§ **Exercise description**
Only lines holding "DeviceID" are wanted; copy each of them from the records below.

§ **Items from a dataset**

Start of Block

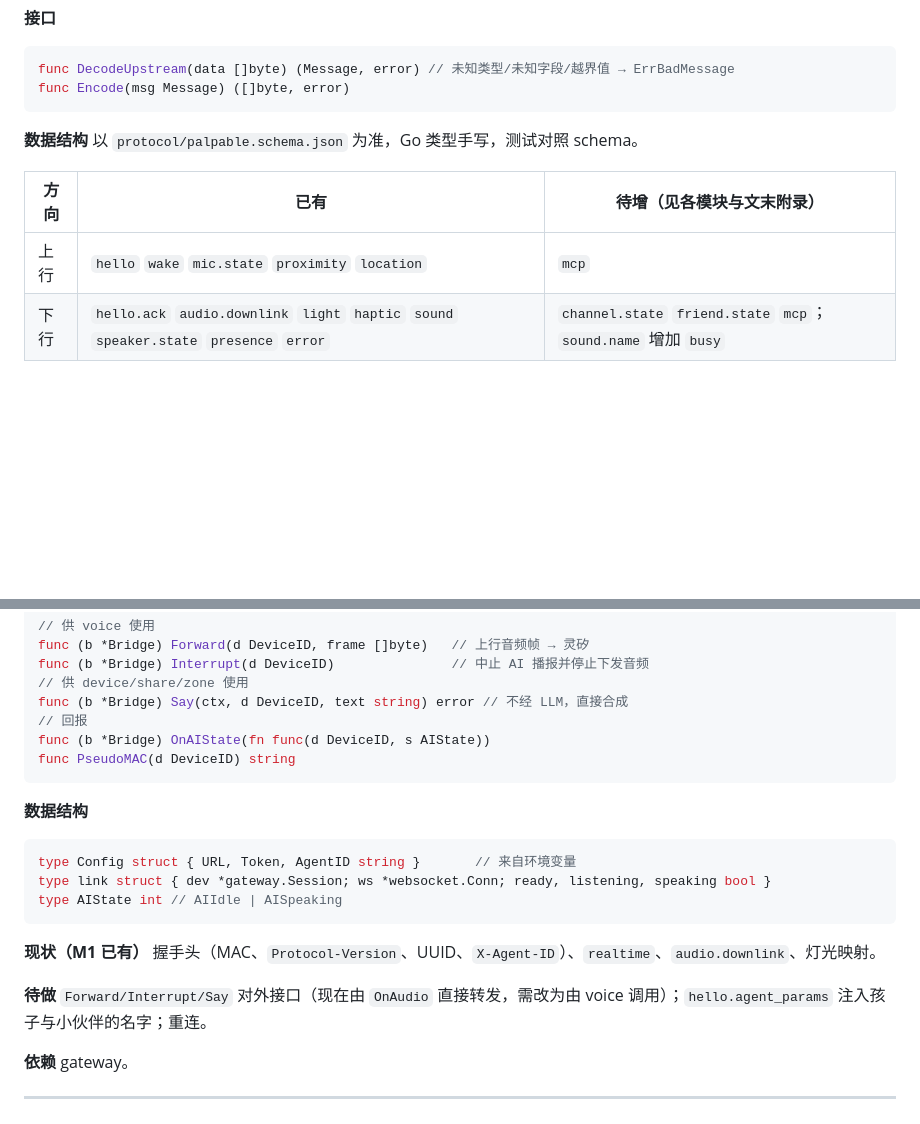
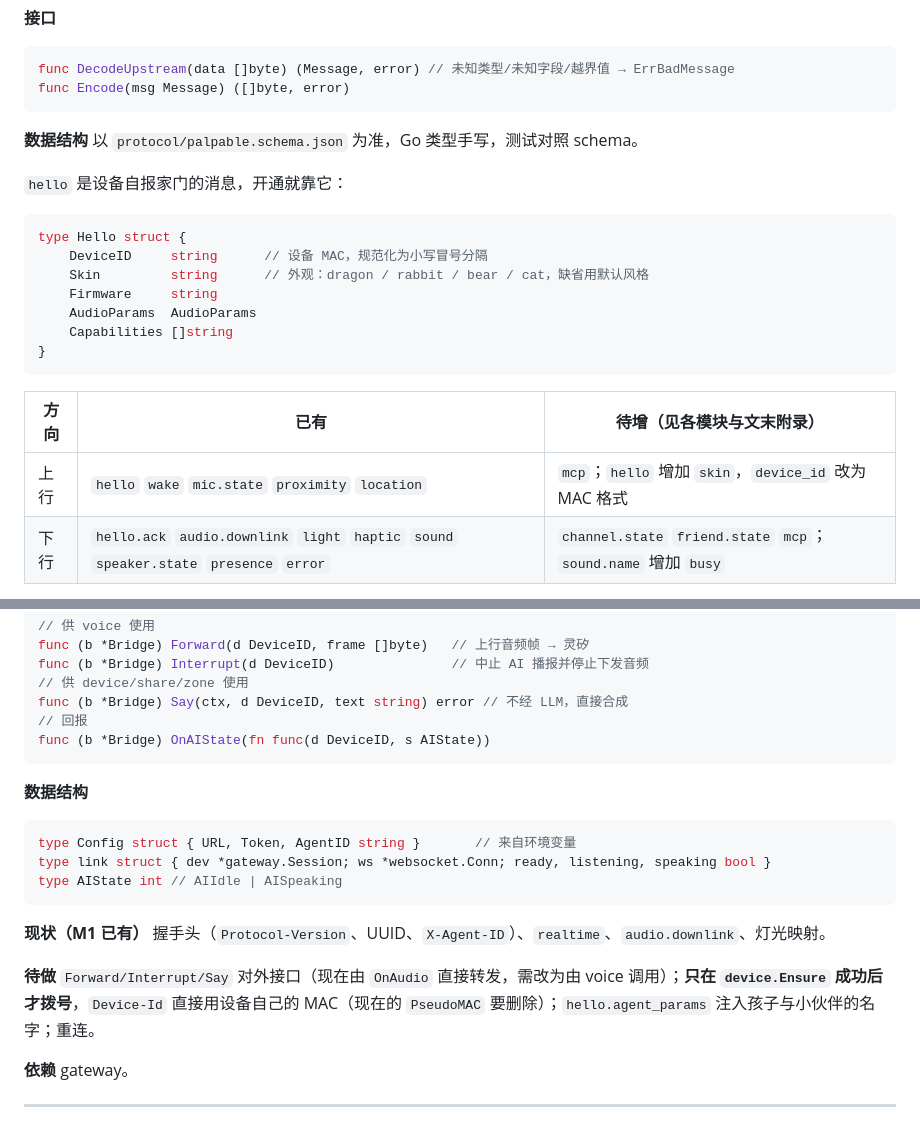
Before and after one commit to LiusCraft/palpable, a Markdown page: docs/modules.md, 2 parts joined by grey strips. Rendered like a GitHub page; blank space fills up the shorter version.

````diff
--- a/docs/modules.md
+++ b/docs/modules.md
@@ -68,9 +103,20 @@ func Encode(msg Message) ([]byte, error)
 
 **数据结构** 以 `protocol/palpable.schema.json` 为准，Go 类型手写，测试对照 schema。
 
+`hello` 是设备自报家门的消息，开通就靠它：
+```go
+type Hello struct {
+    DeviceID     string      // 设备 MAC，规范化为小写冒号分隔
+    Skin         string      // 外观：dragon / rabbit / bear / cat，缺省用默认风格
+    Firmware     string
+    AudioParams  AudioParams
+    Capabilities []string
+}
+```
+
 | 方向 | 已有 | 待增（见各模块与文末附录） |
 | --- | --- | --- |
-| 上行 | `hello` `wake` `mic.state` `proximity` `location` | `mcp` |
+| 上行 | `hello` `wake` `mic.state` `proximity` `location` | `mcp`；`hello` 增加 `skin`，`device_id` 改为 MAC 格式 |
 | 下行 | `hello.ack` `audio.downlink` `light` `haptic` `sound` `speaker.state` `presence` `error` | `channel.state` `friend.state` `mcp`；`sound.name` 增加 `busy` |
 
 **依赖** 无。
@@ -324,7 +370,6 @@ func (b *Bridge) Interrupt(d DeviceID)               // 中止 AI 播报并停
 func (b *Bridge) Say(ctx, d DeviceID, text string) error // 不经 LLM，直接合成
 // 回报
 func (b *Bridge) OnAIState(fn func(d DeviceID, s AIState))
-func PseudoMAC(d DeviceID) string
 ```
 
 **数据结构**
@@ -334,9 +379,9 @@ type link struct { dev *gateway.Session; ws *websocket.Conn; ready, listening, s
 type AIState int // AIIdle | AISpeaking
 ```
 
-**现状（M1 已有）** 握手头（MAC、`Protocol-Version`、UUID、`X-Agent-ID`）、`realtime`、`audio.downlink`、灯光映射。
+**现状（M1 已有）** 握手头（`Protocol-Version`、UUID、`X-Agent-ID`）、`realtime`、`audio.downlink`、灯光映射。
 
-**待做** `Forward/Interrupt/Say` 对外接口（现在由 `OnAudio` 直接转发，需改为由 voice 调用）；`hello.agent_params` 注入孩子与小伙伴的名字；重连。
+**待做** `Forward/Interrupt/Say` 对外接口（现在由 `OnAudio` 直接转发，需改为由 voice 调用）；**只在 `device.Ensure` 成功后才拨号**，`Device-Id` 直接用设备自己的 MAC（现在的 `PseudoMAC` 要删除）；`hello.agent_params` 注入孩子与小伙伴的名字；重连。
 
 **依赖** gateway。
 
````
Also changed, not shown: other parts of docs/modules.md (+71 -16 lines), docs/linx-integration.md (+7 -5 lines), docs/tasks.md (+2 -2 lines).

End of Block

§ **Answer to the exercise**
+    DeviceID     string      // 设备 MAC，规范化为小写冒号分隔
@@ -324,7 +370,6 @@ func (b *Bridge) Interrupt(d DeviceID)               // 中止 AI 播报并停
 func (b *Bridge) Say(ctx, d DeviceID, text string) error // 不经 LLM，直接合成
 func (b *Bridge) OnAIState(fn func(d DeviceID, s AIState))
-func PseudoMAC(d DeviceID) string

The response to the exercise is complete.